she thinks this is really her room, but she accepts this strange goblin lady as part of it? What is this movie
trying to inform our spongey, impressionable young minds ??
Even for adults, this is subject to interpretation, and it's too 'deep' to play friendly with the rest of the script.
Prior to this, Sarah doesn't spend any energy or script time on introspection, so it's jarring for us to suddenly
have to deal with this complex, psychological commentary.
This is why the Junk Lady is partly to blame for the unevenness of "Labyrinth" as a film. We're not in the right state of mind, because
the Junk Lady is the first (and only?) goblin-thingie that Sarah
encounters that deliberately raises personal issues like this. And after the earlier madness of the Fireys (something
just as extreme, but totally meaningless) the audience is probably not on board to process what's happening.

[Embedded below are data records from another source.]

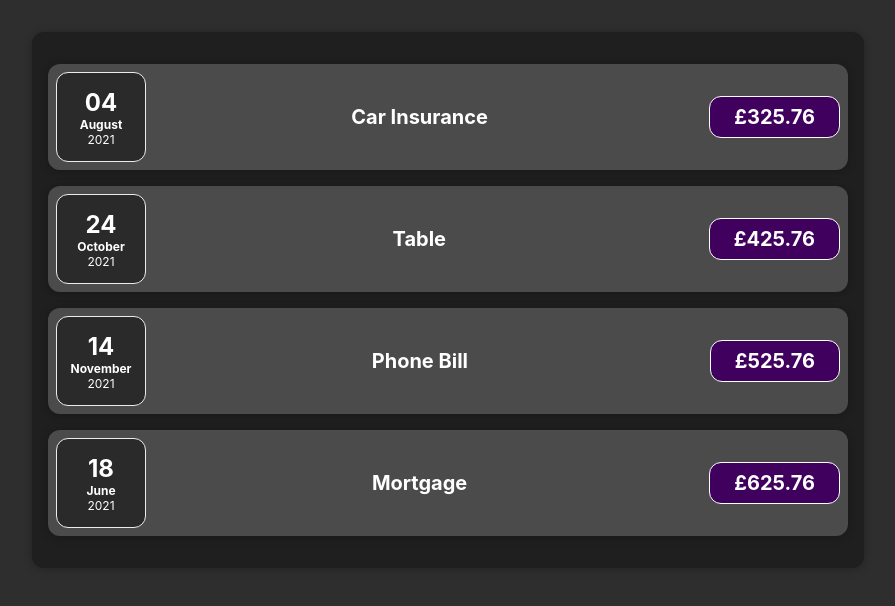
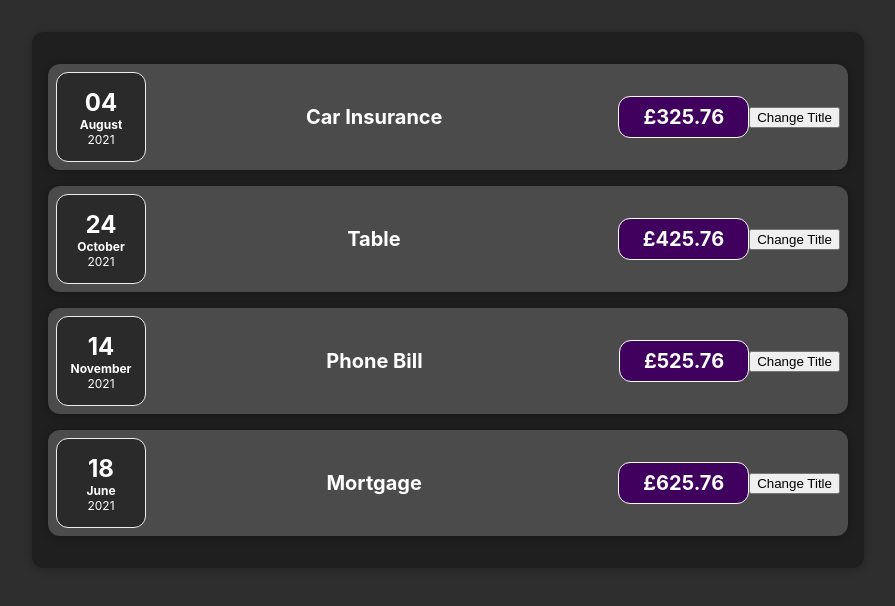
Before and after one commit to alextay100/react-practice, a React (Create React App) app: page / in a window 1280 px wide. Shown: the top 606 px of the page, without its empty margins (192-1087 px from the left). Built offline with nearby package versions, Linux system fonts and the light colour scheme.

Commit message:
added title state change

```diff
--- a/src/components/ExpenseItem.js
+++ b/src/components/ExpenseItem.js
@@ -1,10 +1,21 @@
+import React, { useState } from "react";
+
 import Card from "./Card";
 import ExpenseDate from "./ExpenseDate";
 import "./ExpenseItem.css";
 
 function ExpenseItem(props) {
-  const expenseTitle = props.title;
+  const [expenseTitle, setTitle] = useState(props.title);
+
   const expenseAmount = props.amount;
+
+  const clickUpdateTitle = () => {
+    if (expenseTitle === props.title) {
+      setTitle("Test");
+    } else {
+      setTitle(props.title);
+    }
+  };
 
   return (
     <Card className="expense-item">
@@ -13,6 +24,7 @@ function ExpenseItem(props) {
         <h2>{expenseTitle}</h2>
         <div className="expense-item__price">£{expenseAmount}</div>
       </div>
+      <button onClick={clickUpdateTitle}>Change Title</button>
     </Card>
   );
 }
```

We don't know exactly what the Junk Lady represents, but she's a cautionary tale about not owning too much
crap. It's not good to end up like this, bogged down with all your stuff because you just can't let go.
(You don't want
to be a Hoarder and end up on that show.)
Most of the goblins are stupid, and the Underground probably doesn't offer higher education in Industrial Arts or
Electrical Engineering, but someone has managed to build this very sophisticated assault robot. It guards the
gate to the Goblin City, though we're not sure why the city needs protection (from whom?), and badly enough to
warrant an established defense of this magnitude. Maybe goblins are just a combative lot and have plenty of spare time to work on this
Anyway. This robot is full of sound and fury, but easily dispatched. A single goblin works the controls, and
Hoggle shows up just in time to jump in there and save the day. Then he does a face-plant from about twenty feet in
the air (!) but is apparently fine.
This was like a *real* robot that they constructed for this movie, very huge and impressive. To a point. Actually
we've always found this guy to be anticlimactic, because he's not alive. There's something more involving about
facing an organic challenge that has consciousness. At the end of the day, this is just machinery. But
this could be a guy thing, something that the boys in the audience dig. The whole sequence in the Goblin City is
boy-friendly and maybe works as a counterweight to the girly content.
Go On To...
Go Back To...
Our Labyrinth Homepage
©2011 The Labyrinth Pages
c/o Champion Valley